Mechanical Fantasy Box is an energetic fuckbook from one of the great composers of electronic dance music, published to coincide with the release of previously unheard music. As a serial pornography spanning six years of discrete sexual encounters, the voraciously repetitive conceit is enjoyable enough; but this framework manifests an oblique autobiography, too, as Cowley's cruising includes theological rumination and musical insight. A pleasureful document of queer counterpublics, and of the sexual excitement that furnishes a body of astonishing musical experimentation with its coyly ebullient mood.— Cam
Chronicles of sex and disco in '70s San Francisco, from the revolutionary musician behind "You Make Me Feel (Mighty Real)"
Patrick Cowley (1950-82) was one of the most revolutionary and influential figures in electronic dance music. Born in Buffalo, Cowley moved to San Francisco in 1971 to study music at the City College of San Francisco. By the mid '70s, his synthesizer techniques landed him a job composing and producing songs for disco diva Sylvester, including hits such as You Make Me Feel (Mighty Real). Cowley created his own brand of peak-time party music known as Hi-NRG, dubbed the San Francisco Sound. His life was cut short on November 12, 1982, when he died shortly after his 32nd birthday from AIDS-related illness.Mechanical Fantasy Box is Cowley's homoerotic journal, or, as he called it, graphic accounts of one man's sex life. The journal begins in 1974 and ends in 1980 on his 30th birthday. It chronicles his slow rise to fame from lighting technician at the City Disco to crafting his ground-breaking 16-minute remix of Donna Summer's I Feel Love to performing with Sylvester at the SF Opera House. Vivid descriptions are told of cruising in '70s SoMA sex venues, ecstatic highs in Buena Vista Park and composing pornophonics in his Castro apartment. For this book, artist Gwena l Rattke created 25 original illustrations inspired by selected entries, three street maps documenting locations mentioned herein, and four collages of photos, ephemera and notes that Cowley had inserted in the journal.

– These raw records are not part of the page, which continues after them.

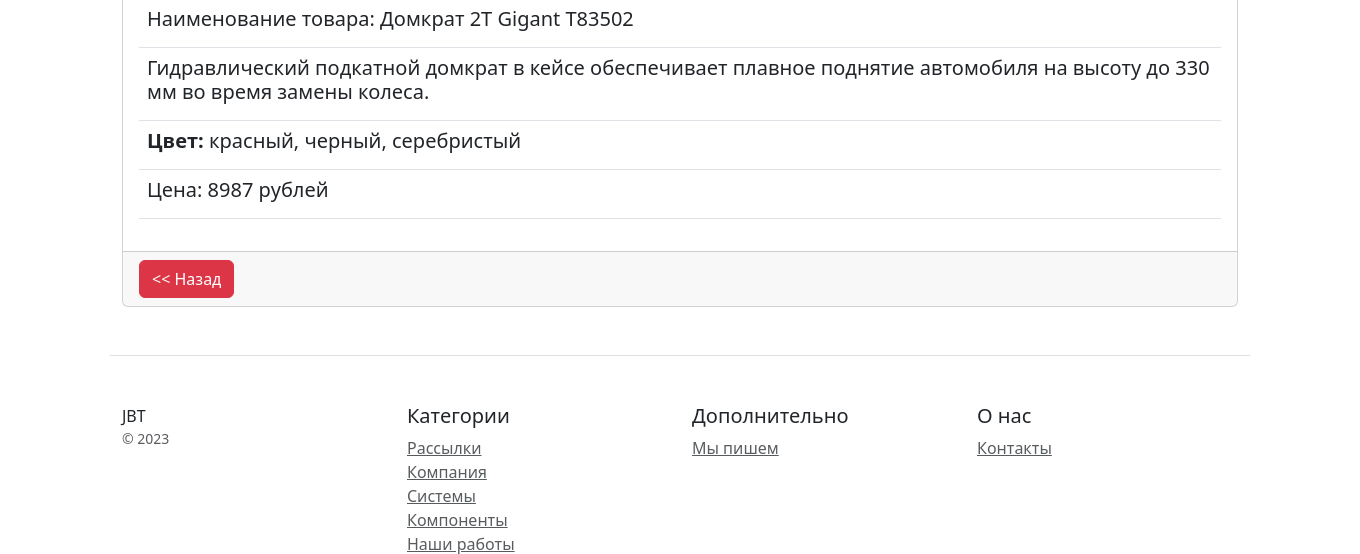
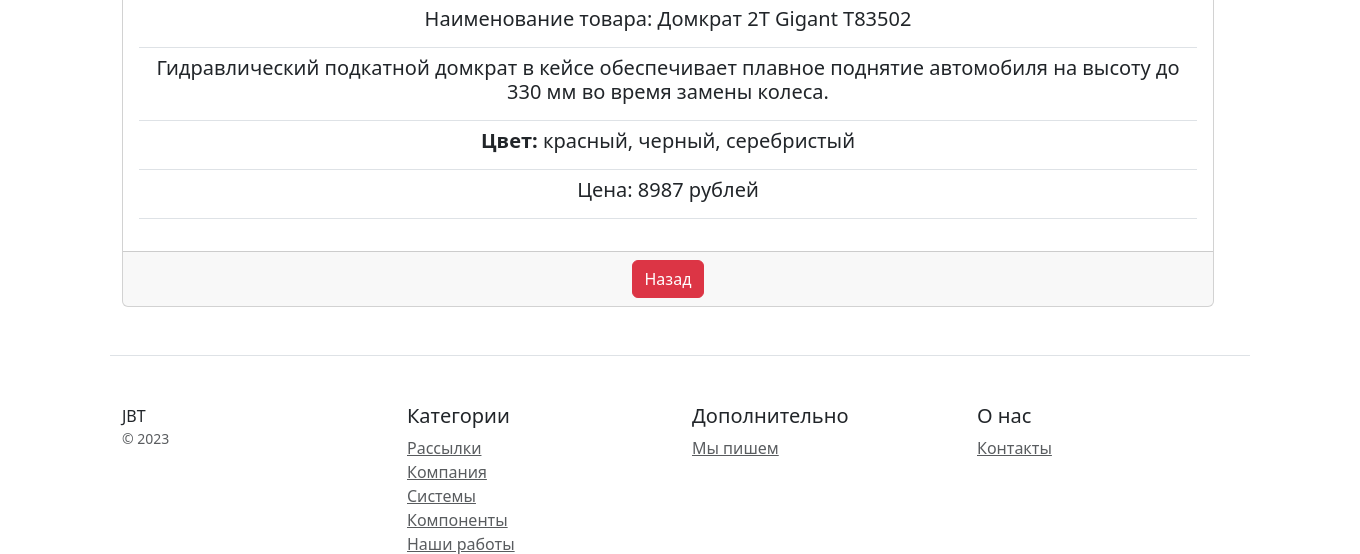
Before and after one commit to rusov63/Skypro_Homework_Django, a Django app: page /product_card/1/ in a window 1360 px wide. Shown: the part 1032-1586 px from the top of the page. Run offline with Django 4.2, Linux system fonts and the light colour scheme; data comes from the database, SQL or seed files in the repository; some libraries are stand-ins or nearby versions.

Commit message:
add 20.2 Шаблонизация

```diff
--- a/catalog/templates/catalog/includes/inc_catalog_card.html
+++ b/catalog/templates/catalog/includes/inc_catalog_card.html
@@ -1,7 +1,6 @@
 {% load catalog_tags %}
 
-<div class="container">
-    <div class="row">
+<div class="col-sm-4">
     <div class="row text-center">
         <div class="card m-2" style="width: 20rem;">
             <img src="{{ product.image|mediapath }}"/>
@@ -16,4 +15,3 @@
         </div>
     </div>
 </div>
-</div>
--- a/catalog/templates/catalog/product_card.html
+++ b/catalog/templates/catalog/product_card.html
@@ -1,6 +1,7 @@
 {% extends 'catalog/base.html' %}
 {% load catalog_tags %}
 {% block card %}
+    <div class="row text-center">
         <div class="col">
             <div class="card">
                 <div class="card-body">
@@ -21,10 +22,10 @@
                     </table>
                 </div>
                 <div class="card-footer">
-                <a href="{% url 'catalog:product_list' %}" button type="button" class="btn btn-danger"><< Назад </a>
+                    <a href="{% url 'catalog:product_list' %}" button type="button" class="btn btn-danger"> Назад </a>
                     </button>
                 </div>
             </div>
         </div>
-
+    </div>
 {% endblock %}
--- a/catalog/templates/catalog/products.html
+++ b/catalog/templates/catalog/products.html
@@ -1,10 +1,12 @@
 {% extends 'catalog/base.html' %}
 
 {% block card %}
-    <h3 div class="text-center" role="alert"> {{ title }}
-        </div> </h3>
+    <h3 class="text-center" role="alert"> {{ title }}</h3>
 
+    <div class="row">
     {% for product in product_list %}
         {% include 'catalog/includes/inc_catalog_card.html' %}
     {% endfor %}
+    </div>
+
 {% endblock %}
```
Lines whose indentation alone changed are shown as unchanged.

This book shows a very out-front, alive person going through the throes of gay liberation post-Stonewall.